* _Work order_:
Images should not appear in the copy, yet every line of the listing below must be printed exactly.
Task inputs: Begin
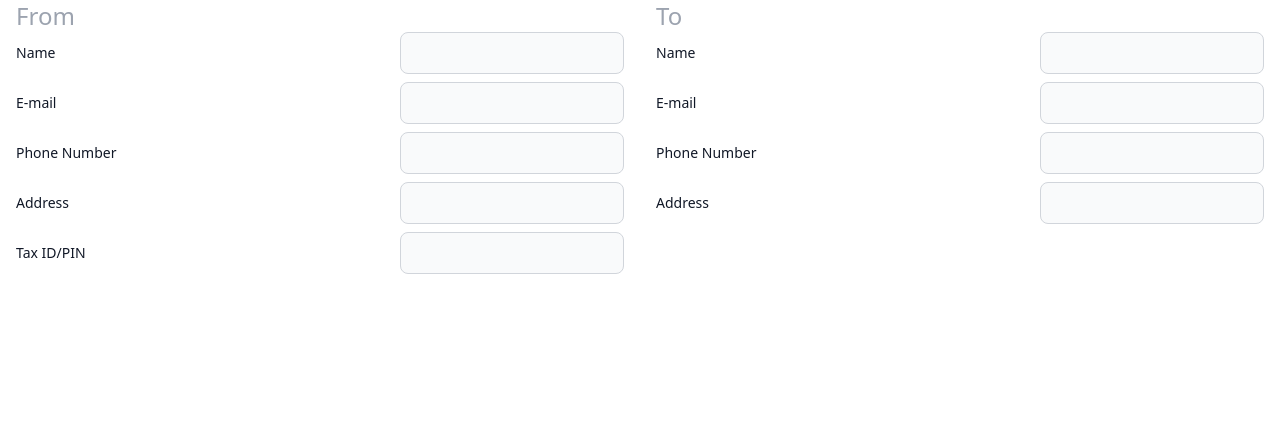
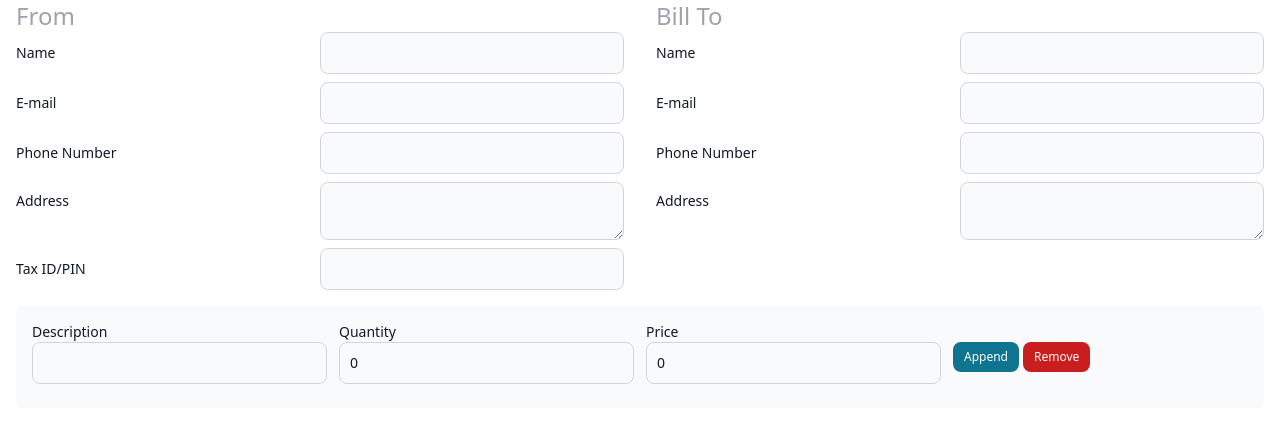
Before and after one commit to bryan-mwas/quote-gen, a React (Vite) app: page / in a window 1280 px wide. Shown: the top 422 px of the page. Built offline with nearby package versions, Linux system fonts and the light colour scheme.

Commit message:
Added line items

```diff
--- a/src/components/form/FormInput.tsx
+++ b/src/components/form/FormInput.tsx
@@ -20,9 +20,9 @@ export default function FormInput<T extends FieldValues>(
 
   return (
     <div
-      className={`flex gap-1 items-baseline justify-between ${
-        props.className || ""
-      }`}
+      className={
+        props.className || "grid grid-cols-2 items-baseline justify-between"
+      }
     >
       <Label
         htmlFor={props.name}
--- a/src/components/form/FormTextArea.tsx
+++ b/src/components/form/FormTextArea.tsx
@@ -19,7 +19,9 @@ export default function FormTextArea<T extends FieldValues>(
   } = useController(props);
 
   return (
-    <div className={`flex gap-1 items-baseline ${props.className}`}>
+    <div
+      className={`grid grid-cols-2  items-baseline justify-between ${props.className}`}
+    >
       <Label
         htmlFor={props.name}
         color={error ? "failure" : undefined}
--- a/src/schemas/quotation.schema.ts
+++ b/src/schemas/quotation.schema.ts
@@ -11,7 +11,6 @@ const CompanySchema = z.object({
 const OrderItemSchema = z.object({
   description: z.string(),
   qty: z.number(),
-  amount: z.number(),
   price: z.number(),
 });
 
--- a/src/views/QuotationForm.tsx
+++ b/src/views/QuotationForm.tsx
@@ -1,24 +1,32 @@
-import { useForm } from "react-hook-form";
+import { useFieldArray, useForm } from "react-hook-form";
 import { zodResolver } from "@hookform/resolvers/zod";
 import { Quotation, QuotationSchema } from "../schemas/quotation.schema";
-import { Label, TextInput, Textarea } from "flowbite-react";
 import FormInput from "../components/form/FormInput";
-import { FormNumberInput } from "../components/form/FormNumberInput";
+import FormTextArea from "../components/form/FormTextArea";
+import { Button } from "flowbite-react";
 
 export default function QuotationForm() {
+  const { control, handleSubmit } = useForm<Quotation>({
+    resolver: zodResolver(QuotationSchema),
+    defaultValues: {
+      items: [{ description: "", price: 0, qty: 0 }],
+    },
+  });
+
   const {
+    fields: lineItems,
+    append,
+    remove,
+  } = useFieldArray({
     control,
-    handleSubmit,
-    formState: { errors },
-  } = useForm<Quotation>({
-    resolver: zodResolver(QuotationSchema),
+    name: "items",
   });
 
   const onSubmit = (data: Quotation) => console.log(data);
 
   return (
     <div className="flex flex-col gap-4 mx-4">
-      <form action="">
+      <form onSubmit={handleSubmit(onSubmit)}>
         <div className="grid grid-cols-2 sm:grid-cols-1">
           <div></div>
           <div></div>
@@ -34,7 +42,7 @@ export default function QuotationForm() {
               control={control}
               label="Phone Number"
             />
-            <FormInput
+            <FormTextArea
               name={"from.address"}
               control={control}
               label="Address"
@@ -47,7 +55,7 @@ export default function QuotationForm() {
           </section>
 
           <section>
-            <p className="text-2xl text-gray-400">To</p>
+            <p className="text-2xl text-gray-400">Bill To</p>
             <FormInput name={"to.name"} control={control} label="Name" />
             <FormInput name={"to.email"} control={control} label="E-mail" />
             <FormInput
@@ -55,11 +63,62 @@ export default function QuotationForm() {
               control={control}
               label="Phone Number"
             />
-            <FormInput name={"to.address"} control={control} label="Address" />
+            <FormTextArea
+              name={"to.address"}
+              control={control}
+              label="Address"
+            />
           </section>
         </div>
 
-        <section></section>
+        {lineItems.map((field, index) => {
+          return (
+            <section
+              key={field.id}
+              className="grid sm:grid-cols-1 md:grid-cols-4 gap-3 items-baseline bg-slate-50 p-4 my-2 rounded-md"
+            >
+              <FormInput
+                name={`items.${index}.description` as const}
+                className="flex flex-col"
+                control={control}
+                label="Description"
+              />
+              <FormInput
+                name={`items.${index}.qty` as const}
+                className="flex flex-col"
+                control={control}
+                label="Quantity"
+              />
+              <FormInput
+                name={`items.${index}.price` as const}
+                className="flex flex-col"
+                control={control}
+                label="Price"
+              />
+              <div className="flex gap-1 items-center self-center">
+                <Button
+                  size={"xs"}
+                  onClick={() =>
+                    append({
+                      description: "",
+                      qty: 0,
+                      price: 0,
+                    })
+                  }
+                >
+                  Append
+                </Button>
+                <Button
+                  size={"xs"}
+                  color={"failure"}
+                  onClick={() => remove(index)}
+                >
+                  Remove
+                </Button>
+              </div>
+            </section>
+          );
+        })}
       </form>
     </div>
   );
```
Task inputs: End
* _Solution for this exercise_:
Before and after one commit to bryan-mwas/quote-gen, a React (Vite) app: page / in a window 1280 px wide. Shown: the top 422 px of the page. Built offline with nearby package versions, Linux system fonts and the light colour scheme.

Commit message:
Added line items

```diff
--- a/src/components/form/FormInput.tsx
+++ b/src/components/form/FormInput.tsx
@@ -20,9 +20,9 @@ export default function FormInput<T extends FieldValues>(
 
   return (
     <div
-      className={`flex gap-1 items-baseline justify-between ${
-        props.className || ""
-      }`}
+      className={
+        props.className || "grid grid-cols-2 items-baseline justify-between"
+      }
     >
       <Label
         htmlFor={props.name}
--- a/src/components/form/FormTextArea.tsx
+++ b/src/components/form/FormTextArea.tsx
@@ -19,7 +19,9 @@ export default function FormTextArea<T extends FieldValues>(
   } = useController(props);
 
   return (
-    <div className={`flex gap-1 items-baseline ${props.className}`}>
+    <div
+      className={`grid grid-cols-2  items-baseline justify-between ${props.className}`}
+    >
       <Label
         htmlFor={props.name}
         color={error ? "failure" : undefined}
--- a/src/schemas/quotation.schema.ts
+++ b/src/schemas/quotation.schema.ts
@@ -11,7 +11,6 @@ const CompanySchema = z.object({
 const OrderItemSchema = z.object({
   description: z.string(),
   qty: z.number(),
-  amount: z.number(),
   price: z.number(),
 });
 
--- a/src/views/QuotationForm.tsx
+++ b/src/views/QuotationForm.tsx
@@ -1,24 +1,32 @@
-import { useForm } from "react-hook-form";
+import { useFieldArray, useForm } from "react-hook-form";
 import { zodResolver } from "@hookform/resolvers/zod";
 import { Quotation, QuotationSchema } from "../schemas/quotation.schema";
-import { Label, TextInput, Textarea } from "flowbite-react";
 import FormInput from "../components/form/FormInput";
-import { FormNumberInput } from "../components/form/FormNumberInput";
+import FormTextArea from "../components/form/FormTextArea";
+import { Button } from "flowbite-react";
 
 export default function QuotationForm() {
+  const { control, handleSubmit } = useForm<Quotation>({
+    resolver: zodResolver(QuotationSchema),
+    defaultValues: {
+      items: [{ description: "", price: 0, qty: 0 }],
+    },
+  });
+
   const {
+    fields: lineItems,
+    append,
+    remove,
+  } = useFieldArray({
     control,
-    handleSubmit,
-    formState: { errors },
-  } = useForm<Quotation>({
-    resolver: zodResolver(QuotationSchema),
+    name: "items",
   });
 
   const onSubmit = (data: Quotation) => console.log(data);
 
   return (
     <div className="flex flex-col gap-4 mx-4">
-      <form action="">
+      <form onSubmit={handleSubmit(onSubmit)}>
         <div className="grid grid-cols-2 sm:grid-cols-1">
           <div></div>
           <div></div>
@@ -34,7 +42,7 @@ export default function QuotationForm() {
               control={control}
               label="Phone Number"
             />
-            <FormInput
+            <FormTextArea
               name={"from.address"}
               control={control}
               label="Address"
@@ -47,7 +55,7 @@ export default function QuotationForm() {
           </section>
 
           <section>
-            <p className="text-2xl text-gray-400">To</p>
+            <p className="text-2xl text-gray-400">Bill To</p>
             <FormInput name={"to.name"} control={control} label="Name" />
             <FormInput name={"to.email"} control={control} label="E-mail" />
             <FormInput
@@ -55,11 +63,62 @@ export default function QuotationForm() {
               control={control}
               label="Phone Number"
             />
-            <FormInput name={"to.address"} control={control} label="Address" />
+            <FormTextArea
+              name={"to.address"}
+              control={control}
+              label="Address"
+            />
           </section>
         </div>
 
-        <section></section>
+        {lineItems.map((field, index) => {
+          return (
+            <section
+              key={field.id}
+              className="grid sm:grid-cols-1 md:grid-cols-4 gap-3 items-baseline bg-slate-50 p-4 my-2 rounded-md"
+            >
+              <FormInput
+                name={`items.${index}.description` as const}
+                className="flex flex-col"
+                control={control}
+                label="Description"
+              />
+              <FormInput
+                name={`items.${index}.qty` as const}
+                className="flex flex-col"
+                control={control}
+                label="Quantity"
+              />
+              <FormInput
+                name={`items.${index}.price` as const}
+                className="flex flex-col"
+                control={control}
+                label="Price"
+              />
+              <div className="flex gap-1 items-center self-center">
+                <Button
+                  size={"xs"}
+                  onClick={() =>
+                    append({
+                      description: "",
+                      qty: 0,
+                      price: 0,
+                    })
+                  }
+                >
+                  Append
+                </Button>
+                <Button
+                  size={"xs"}
+                  color={"failure"}
+                  onClick={() => remove(index)}
+                >
+                  Remove
+                </Button>
+              </div>
+            </section>
+          );
+        })}
       </form>
     </div>
   );
```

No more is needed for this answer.